Beijing time on December 10, according tomedia reports, after eating a holiday meal, or after drinking a glass of spirits, a few hiccups seem to be a very common thing. Sometimes, we also suddenly hiccupwith without any cause, and we can’t stop. So why do we hiccup?
The exact cause of human hiccups remains a mystery, but scientists have an interesting theory: hiccups may help fetuses in the womb learn to breathe, and later in life, hiccups are the after-effects of this early breathing training. So, according to Dr. Peter Kahrilas, a professor of gastroenterology and liver disease at Northwestern University’s Feinberg School of Medicine, hiccups are largely useless for adults.
Hiccups are reflections similar to those caused by a doctor hitting your knee with a hammer. When the reflection of hiccups is triggered, usually the esophagus or stomach is stimulated, and the brain stem sends signals to the diaphragm and other breathing muscles, causing them to contract involuntarily, causing a person to suddenly inhale air. Then, the anorexia (the back of the tongue is covered with a layer of mucous tissue cartilage) flips over, as it does when swallowed, covering the airways, producing a hiccup-specific sound.
Because hiccups close the airways, there is no breathing function and no other obvious use for adults, Karilas said. Hiccup reflexes do not protect the airways or throat than vomiting reflexes that prevent asphyxiation. “It doesn’t work,” Carreras says. Then this process recurs, and it becomes what we all know about hiccups. “。

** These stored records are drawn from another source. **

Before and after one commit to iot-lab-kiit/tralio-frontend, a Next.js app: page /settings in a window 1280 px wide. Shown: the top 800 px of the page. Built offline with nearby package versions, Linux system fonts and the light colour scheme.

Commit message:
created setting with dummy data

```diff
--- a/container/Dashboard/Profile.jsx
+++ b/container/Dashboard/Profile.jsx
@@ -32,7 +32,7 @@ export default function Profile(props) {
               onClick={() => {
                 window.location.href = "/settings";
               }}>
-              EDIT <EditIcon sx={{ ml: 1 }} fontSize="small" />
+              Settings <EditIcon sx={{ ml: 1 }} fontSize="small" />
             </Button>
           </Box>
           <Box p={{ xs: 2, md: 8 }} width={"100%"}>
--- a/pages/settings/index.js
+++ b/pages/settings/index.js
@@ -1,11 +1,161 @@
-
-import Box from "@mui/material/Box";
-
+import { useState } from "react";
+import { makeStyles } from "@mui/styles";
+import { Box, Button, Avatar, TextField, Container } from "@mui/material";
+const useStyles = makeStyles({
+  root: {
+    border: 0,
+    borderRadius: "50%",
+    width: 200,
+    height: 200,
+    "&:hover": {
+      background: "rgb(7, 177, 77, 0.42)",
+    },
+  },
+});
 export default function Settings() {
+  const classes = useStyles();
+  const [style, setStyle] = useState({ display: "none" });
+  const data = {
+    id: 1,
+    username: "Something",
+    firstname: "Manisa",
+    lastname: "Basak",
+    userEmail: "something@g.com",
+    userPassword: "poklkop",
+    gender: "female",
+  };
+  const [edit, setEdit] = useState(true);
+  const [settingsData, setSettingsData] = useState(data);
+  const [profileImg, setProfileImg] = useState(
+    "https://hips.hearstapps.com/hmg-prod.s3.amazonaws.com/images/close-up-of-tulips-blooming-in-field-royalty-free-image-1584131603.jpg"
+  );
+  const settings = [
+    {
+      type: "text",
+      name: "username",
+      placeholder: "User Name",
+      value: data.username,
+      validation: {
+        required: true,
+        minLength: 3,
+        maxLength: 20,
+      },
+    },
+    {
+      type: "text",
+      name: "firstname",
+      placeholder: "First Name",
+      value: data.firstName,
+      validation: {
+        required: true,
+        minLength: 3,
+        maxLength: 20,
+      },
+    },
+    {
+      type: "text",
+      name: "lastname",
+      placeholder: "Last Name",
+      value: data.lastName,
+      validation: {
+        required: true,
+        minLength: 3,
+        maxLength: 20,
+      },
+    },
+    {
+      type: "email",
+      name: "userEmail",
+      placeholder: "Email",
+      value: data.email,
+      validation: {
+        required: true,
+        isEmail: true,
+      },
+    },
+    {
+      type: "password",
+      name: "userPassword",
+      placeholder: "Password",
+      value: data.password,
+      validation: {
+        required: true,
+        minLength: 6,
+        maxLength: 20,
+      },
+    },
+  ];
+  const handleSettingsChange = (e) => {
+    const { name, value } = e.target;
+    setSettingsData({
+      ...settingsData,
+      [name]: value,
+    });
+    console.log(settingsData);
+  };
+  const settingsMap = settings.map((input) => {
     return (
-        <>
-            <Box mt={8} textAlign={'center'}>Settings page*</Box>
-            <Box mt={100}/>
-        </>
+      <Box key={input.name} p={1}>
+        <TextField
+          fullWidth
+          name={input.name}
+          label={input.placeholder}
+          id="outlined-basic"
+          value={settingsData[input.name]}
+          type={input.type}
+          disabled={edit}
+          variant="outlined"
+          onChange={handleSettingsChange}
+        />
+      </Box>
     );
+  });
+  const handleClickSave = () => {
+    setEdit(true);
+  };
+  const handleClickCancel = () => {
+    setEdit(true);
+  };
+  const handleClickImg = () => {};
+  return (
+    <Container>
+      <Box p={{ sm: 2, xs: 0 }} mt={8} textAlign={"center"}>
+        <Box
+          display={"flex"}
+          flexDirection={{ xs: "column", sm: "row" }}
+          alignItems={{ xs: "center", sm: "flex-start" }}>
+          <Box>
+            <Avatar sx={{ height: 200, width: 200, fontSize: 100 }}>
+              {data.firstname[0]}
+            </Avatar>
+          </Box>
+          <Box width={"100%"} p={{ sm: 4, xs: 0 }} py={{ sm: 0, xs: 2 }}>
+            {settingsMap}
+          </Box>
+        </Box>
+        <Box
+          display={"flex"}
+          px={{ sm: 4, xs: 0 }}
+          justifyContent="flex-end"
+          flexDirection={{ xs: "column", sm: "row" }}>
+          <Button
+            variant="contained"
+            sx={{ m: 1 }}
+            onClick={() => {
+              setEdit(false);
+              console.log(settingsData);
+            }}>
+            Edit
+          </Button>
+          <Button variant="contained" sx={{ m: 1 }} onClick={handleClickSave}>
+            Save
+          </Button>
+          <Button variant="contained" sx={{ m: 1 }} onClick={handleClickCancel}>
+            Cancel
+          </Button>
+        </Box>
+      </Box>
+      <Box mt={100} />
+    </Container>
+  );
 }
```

However, the situation is different for fetuses in the womb, as well as for newborns. In the womb, the fetus gets oxygen through the placenta, and once born, the newborn’s life depends on whether it can breathe. “You have to have a trained breathing apparatus, ” Carillas explains. He believes that hiccups actually start in the womb and provide the necessary training by constantly contracting the breathing muscles. “It’s almost an equal long exercise (equal long-term contraction muscle movement training) … You try to inhale, but then you close the airways, making it more difficult to inhale. “
Fetuses and newborns often hiccups. In a recent study published in the journal Clinical Neurophysiology, researchers analyzed brain activity associated with hiccups in premature babies. The results showed that the proportion of time it took premature babies to hiccups was estimated at 1% (about 14 minutes per day). Lorenzo Fabrizzi, a senior researcher in the Department of Neuroscience, Physiology and Pharmacology at University College London who led the study, said researchers had recorded fetal hiccups in the womb at nine weeks of pregnancy.
Fabrizio and colleagues monitored 217 premature babies (born before 37 weeks of pregnancy) and full-term babies (born after 39 weeks of pregnancy) hiccups within about an hour, and recorded the baby’s brain activity using an electroencephalogram. During this time, the researchers observed 13 infants hiccups and found that hiccups stimulated the emergence of three different types of brain waves in the cerebral cortex of newborns.
Previous studies of animal models and humans have found that indiscretions in the womb send signals to the cerebral cortex, Fabrizzi said. The researchers suggest that this process allows the brain to understand the location of these parts of the body so that it can be controlled freely in the future. A similar situation may occur in newborn hiccups, According to Fabirich.
“We know that in animal experiments, the contraction of the unwanted muscle can lead the brain to form a ‘body map’. Thus, based on this information, one potential explanation for diaphragm contraction (i.e. hiccup) is that the brain can form a map of the respiratory organs so that it can be controlled later,” Fabrizzi said.
Most of the time, human breathing is involuntary, depending on the signals the brain stem sends to the breathing muscles, but on the other hand, we can choose how to breathe (for example, when the doctor tells us to “take deep breathing”). Fabrizzi says babies may be learning to control their breathing through hiccups. It is not clear whether the area of the cortex stimulated by hiccups is associated with random breathing.
The researchers believe that whatever the initial function of hiccups is, their practical use has disappeared after the neonatal period. Despite this, the neural circuits still exist, buried in the brain stem, and can be activated by accident or accident almost any degree of stimulation, ” Says Karilas. (Any day)